Today the workers still control the plant. In July they repulsed an attack by police commandos and paid vigilantes, who wounded two workers.

Yasnogorsk is a machine-building center in the Tula region south of Moscow. Like hundreds of Soviet-built industrial towns and cities, it was devastated by the return of capitalism. It has now become a center of working-class resistance.

“We were well off in Soviet times,” a Yasnogorsk machine builder told Workers World in May. “Our plant produced coal- mining equipment for the entire Soviet Union. Everything we have we got in the Soviet Union. We could afford furniture and TV sets and some of us had cars. There were good schools and Pioneer camps for our children. Now the Pioneer camp is closed, and we are living off the potatoes we grow in our gardens. We can’t even buy bread. But the managers and directors vacation in the Canary Islands.”

Last September, after 11 months without pay, the workers seized the plant. “It operated under our control,” said strike committee leader Andrei Guan Ti Fa. “We produced and paid wages. Workers' guards protected the plant, and nothing moved without our permission.” When two plant directors elected by the workers were arrested, strikers blocked the railway line and took plant managers hostage.

On July 9, after 10 months of struggle, the bosses gave in. They signed a collective agreement that guaranteed back pay for all the time of the strike and gave the workers' committee veto power over decisions by the plant administration.

The Russian left newspaper Perspektiva said, “Such unprecedented terms would be hard to imagine not only in Russia but in any developed capitalist country.”

The Yasnogorsk workers are now planning to run a worker candidate, Vyacheslav Regusov, in the December parliamentary elections. The stated purpose of the campaign is to use the state duma as a platform for revolutionary ideas. On July 21, inspired by the Yasnogorsk victory, 3,000 industrial workers in nearby Kimovsk voted to go on strike after 17 months without pay.

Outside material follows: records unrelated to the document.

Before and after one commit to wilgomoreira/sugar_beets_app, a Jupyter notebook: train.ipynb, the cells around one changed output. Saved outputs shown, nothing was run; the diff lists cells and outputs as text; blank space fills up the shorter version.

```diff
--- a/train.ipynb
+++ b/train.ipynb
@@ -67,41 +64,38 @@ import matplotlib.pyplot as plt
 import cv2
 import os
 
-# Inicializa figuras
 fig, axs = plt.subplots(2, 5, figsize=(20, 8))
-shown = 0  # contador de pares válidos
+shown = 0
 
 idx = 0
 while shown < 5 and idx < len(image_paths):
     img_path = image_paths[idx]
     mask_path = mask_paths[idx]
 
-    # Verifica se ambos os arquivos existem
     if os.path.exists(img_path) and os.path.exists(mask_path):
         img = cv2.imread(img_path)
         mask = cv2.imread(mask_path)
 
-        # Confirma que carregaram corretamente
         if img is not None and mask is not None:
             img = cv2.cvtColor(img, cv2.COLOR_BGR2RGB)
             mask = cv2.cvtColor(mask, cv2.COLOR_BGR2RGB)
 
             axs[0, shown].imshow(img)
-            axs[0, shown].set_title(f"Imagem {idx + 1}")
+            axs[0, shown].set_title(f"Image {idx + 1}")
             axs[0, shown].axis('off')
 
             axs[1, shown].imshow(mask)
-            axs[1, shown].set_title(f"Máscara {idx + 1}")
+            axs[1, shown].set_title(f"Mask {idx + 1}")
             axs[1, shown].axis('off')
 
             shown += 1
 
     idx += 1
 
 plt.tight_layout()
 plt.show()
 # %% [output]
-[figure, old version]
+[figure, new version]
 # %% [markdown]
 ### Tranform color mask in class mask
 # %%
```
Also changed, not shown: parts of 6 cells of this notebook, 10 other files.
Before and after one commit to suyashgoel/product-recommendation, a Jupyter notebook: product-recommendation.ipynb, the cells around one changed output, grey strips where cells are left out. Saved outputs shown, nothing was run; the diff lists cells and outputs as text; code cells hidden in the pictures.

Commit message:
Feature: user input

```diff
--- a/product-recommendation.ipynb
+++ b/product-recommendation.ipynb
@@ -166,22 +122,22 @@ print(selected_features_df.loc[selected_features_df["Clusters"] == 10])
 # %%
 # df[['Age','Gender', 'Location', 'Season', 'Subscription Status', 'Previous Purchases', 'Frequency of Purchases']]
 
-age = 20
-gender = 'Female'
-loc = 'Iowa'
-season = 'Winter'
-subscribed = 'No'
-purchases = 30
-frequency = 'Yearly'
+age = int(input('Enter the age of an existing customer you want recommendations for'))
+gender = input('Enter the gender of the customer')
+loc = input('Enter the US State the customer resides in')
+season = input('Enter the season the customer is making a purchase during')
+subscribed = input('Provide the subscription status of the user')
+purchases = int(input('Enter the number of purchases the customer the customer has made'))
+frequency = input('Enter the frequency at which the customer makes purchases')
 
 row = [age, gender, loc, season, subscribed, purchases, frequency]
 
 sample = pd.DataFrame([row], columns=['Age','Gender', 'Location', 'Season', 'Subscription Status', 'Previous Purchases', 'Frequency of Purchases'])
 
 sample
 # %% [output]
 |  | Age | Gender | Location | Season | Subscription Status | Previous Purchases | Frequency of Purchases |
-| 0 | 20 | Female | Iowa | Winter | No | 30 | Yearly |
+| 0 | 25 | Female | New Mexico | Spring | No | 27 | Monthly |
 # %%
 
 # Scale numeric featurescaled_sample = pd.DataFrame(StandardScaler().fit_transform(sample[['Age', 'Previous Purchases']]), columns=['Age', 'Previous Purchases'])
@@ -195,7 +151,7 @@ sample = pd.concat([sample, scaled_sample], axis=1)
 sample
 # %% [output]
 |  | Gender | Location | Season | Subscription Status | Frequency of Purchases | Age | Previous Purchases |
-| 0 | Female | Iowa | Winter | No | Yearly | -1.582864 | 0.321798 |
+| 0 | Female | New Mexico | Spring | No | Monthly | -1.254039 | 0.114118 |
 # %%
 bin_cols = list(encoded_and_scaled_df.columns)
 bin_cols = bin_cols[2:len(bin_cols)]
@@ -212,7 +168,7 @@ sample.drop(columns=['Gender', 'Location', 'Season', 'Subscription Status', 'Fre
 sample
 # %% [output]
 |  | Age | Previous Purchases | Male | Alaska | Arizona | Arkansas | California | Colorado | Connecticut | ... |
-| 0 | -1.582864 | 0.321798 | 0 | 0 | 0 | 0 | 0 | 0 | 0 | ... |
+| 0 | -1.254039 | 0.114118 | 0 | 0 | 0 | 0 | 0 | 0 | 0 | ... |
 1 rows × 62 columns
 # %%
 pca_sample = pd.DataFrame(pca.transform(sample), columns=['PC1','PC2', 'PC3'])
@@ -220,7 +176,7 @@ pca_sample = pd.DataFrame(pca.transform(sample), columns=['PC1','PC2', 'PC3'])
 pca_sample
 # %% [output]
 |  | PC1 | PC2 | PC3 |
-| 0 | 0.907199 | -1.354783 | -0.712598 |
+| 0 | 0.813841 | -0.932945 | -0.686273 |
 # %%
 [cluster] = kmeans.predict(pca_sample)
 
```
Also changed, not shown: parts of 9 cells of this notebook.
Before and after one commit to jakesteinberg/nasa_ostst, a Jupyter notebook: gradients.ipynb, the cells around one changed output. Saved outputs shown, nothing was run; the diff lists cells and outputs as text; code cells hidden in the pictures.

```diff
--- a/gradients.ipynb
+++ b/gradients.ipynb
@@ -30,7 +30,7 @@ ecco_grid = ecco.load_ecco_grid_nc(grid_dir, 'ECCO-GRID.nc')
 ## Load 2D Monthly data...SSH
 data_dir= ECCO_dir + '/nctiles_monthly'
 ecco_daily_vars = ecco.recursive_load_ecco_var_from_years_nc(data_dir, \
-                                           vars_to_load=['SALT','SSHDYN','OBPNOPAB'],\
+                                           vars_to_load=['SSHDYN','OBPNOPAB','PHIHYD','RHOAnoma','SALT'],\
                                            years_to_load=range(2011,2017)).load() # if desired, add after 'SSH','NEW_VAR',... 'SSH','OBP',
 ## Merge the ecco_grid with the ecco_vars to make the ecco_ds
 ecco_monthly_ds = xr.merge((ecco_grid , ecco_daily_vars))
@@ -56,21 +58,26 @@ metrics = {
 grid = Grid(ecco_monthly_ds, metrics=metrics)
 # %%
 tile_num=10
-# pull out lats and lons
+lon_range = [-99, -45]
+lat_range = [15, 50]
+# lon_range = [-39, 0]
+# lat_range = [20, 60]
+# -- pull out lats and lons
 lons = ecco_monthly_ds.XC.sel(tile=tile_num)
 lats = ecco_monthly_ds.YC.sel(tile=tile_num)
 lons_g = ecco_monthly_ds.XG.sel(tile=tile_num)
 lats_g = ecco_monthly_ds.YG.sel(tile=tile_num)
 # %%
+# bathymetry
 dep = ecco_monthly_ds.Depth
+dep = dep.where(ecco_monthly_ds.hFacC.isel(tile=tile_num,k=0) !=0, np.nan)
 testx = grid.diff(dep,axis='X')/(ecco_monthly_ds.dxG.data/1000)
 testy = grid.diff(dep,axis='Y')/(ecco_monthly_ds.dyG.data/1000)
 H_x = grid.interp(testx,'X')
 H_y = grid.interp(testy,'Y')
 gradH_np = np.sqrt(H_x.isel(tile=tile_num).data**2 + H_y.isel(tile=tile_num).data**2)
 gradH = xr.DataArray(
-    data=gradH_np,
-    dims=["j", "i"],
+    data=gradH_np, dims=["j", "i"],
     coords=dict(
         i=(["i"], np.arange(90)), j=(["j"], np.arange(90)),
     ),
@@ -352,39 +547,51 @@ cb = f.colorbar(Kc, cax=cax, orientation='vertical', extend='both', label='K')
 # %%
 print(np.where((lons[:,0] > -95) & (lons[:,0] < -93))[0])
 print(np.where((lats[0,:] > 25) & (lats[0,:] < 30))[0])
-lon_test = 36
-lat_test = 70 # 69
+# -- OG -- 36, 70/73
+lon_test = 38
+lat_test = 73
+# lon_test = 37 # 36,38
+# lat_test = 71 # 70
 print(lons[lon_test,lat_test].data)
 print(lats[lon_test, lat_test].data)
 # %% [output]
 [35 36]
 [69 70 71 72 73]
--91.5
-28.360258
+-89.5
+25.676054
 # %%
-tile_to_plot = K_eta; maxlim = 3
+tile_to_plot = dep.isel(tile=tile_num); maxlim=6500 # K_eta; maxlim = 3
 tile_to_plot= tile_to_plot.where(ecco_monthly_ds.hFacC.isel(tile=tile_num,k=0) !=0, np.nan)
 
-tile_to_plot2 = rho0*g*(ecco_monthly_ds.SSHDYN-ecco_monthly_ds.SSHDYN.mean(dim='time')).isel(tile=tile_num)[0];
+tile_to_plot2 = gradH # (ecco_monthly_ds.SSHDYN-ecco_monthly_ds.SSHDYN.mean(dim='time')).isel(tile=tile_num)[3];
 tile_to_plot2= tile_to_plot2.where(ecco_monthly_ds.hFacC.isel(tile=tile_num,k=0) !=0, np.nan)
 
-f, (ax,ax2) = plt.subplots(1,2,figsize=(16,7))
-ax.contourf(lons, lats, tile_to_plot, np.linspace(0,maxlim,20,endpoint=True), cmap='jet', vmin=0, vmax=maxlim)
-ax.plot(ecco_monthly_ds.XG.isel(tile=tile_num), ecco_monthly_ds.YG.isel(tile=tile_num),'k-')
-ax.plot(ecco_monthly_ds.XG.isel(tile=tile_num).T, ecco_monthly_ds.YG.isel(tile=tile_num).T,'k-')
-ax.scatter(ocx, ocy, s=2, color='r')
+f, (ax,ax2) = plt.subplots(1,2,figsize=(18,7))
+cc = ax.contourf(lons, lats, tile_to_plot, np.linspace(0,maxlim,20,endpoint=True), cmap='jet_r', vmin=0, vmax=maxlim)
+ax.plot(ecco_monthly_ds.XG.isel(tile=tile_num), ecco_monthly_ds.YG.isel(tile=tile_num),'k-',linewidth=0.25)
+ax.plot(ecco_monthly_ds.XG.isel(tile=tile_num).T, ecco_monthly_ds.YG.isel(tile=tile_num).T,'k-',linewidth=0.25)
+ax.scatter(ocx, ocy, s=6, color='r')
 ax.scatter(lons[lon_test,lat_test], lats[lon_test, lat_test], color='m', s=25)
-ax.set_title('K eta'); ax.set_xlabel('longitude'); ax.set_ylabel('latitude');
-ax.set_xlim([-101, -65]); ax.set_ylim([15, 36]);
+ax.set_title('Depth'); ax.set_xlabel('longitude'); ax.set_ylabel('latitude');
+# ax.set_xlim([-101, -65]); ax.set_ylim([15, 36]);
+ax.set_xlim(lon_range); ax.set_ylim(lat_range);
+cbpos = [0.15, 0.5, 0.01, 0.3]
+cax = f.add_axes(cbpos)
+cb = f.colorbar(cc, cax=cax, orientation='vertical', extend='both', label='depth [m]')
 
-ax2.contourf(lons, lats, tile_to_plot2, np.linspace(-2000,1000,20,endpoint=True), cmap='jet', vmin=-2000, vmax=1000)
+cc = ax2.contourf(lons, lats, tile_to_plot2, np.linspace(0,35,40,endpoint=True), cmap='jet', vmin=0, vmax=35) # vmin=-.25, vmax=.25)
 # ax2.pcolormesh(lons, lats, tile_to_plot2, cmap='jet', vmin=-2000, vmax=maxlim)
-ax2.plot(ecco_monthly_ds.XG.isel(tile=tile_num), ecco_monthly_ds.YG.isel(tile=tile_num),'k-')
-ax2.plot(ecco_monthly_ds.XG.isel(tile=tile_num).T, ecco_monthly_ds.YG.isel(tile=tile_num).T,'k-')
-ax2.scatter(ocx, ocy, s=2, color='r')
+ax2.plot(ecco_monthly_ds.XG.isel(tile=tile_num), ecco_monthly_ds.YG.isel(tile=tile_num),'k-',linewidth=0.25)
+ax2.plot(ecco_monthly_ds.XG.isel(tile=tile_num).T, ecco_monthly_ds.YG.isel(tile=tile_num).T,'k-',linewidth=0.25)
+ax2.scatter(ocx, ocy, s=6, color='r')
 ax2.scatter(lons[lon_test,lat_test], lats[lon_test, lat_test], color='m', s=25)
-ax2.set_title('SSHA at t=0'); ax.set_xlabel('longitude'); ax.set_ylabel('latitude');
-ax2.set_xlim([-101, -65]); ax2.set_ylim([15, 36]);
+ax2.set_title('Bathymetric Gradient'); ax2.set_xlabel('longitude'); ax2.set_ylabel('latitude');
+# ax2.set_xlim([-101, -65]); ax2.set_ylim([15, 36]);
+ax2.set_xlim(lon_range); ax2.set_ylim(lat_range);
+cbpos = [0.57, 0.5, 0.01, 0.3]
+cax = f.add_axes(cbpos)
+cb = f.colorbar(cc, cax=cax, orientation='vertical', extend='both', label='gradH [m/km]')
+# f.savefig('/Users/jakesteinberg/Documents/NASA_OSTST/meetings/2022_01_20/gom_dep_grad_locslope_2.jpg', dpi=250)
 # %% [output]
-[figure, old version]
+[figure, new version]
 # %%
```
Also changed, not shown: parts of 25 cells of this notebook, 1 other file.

Said Guan Ti Fa: “If workers can run a plant, we can also run the country. Lenin said: factories to the workers and land to the tillers. We hope workers all across Russia will take power in their plants. But the next stage will be the fight for political power, for workers' control over the economy of the entire country.”

For Russia's working class such struggles are about survival. The monopoly-dominated world capitalist market cannot absorb the productive capacity of the Soviet-built planned economy. The IMF wants Russia's plants shut down, and Russia's new capitalists often find speculation more profitable than production.

“We discovered our bosses and German investors planned to shut our mill down,” says a woman worker at the Leningrad Metal Works who is in the RKRP. “So we physically removed the plant administration. In 1917 our plant provided the first armed workers' detachment for the Bolshevik Revolution. We will do that again.”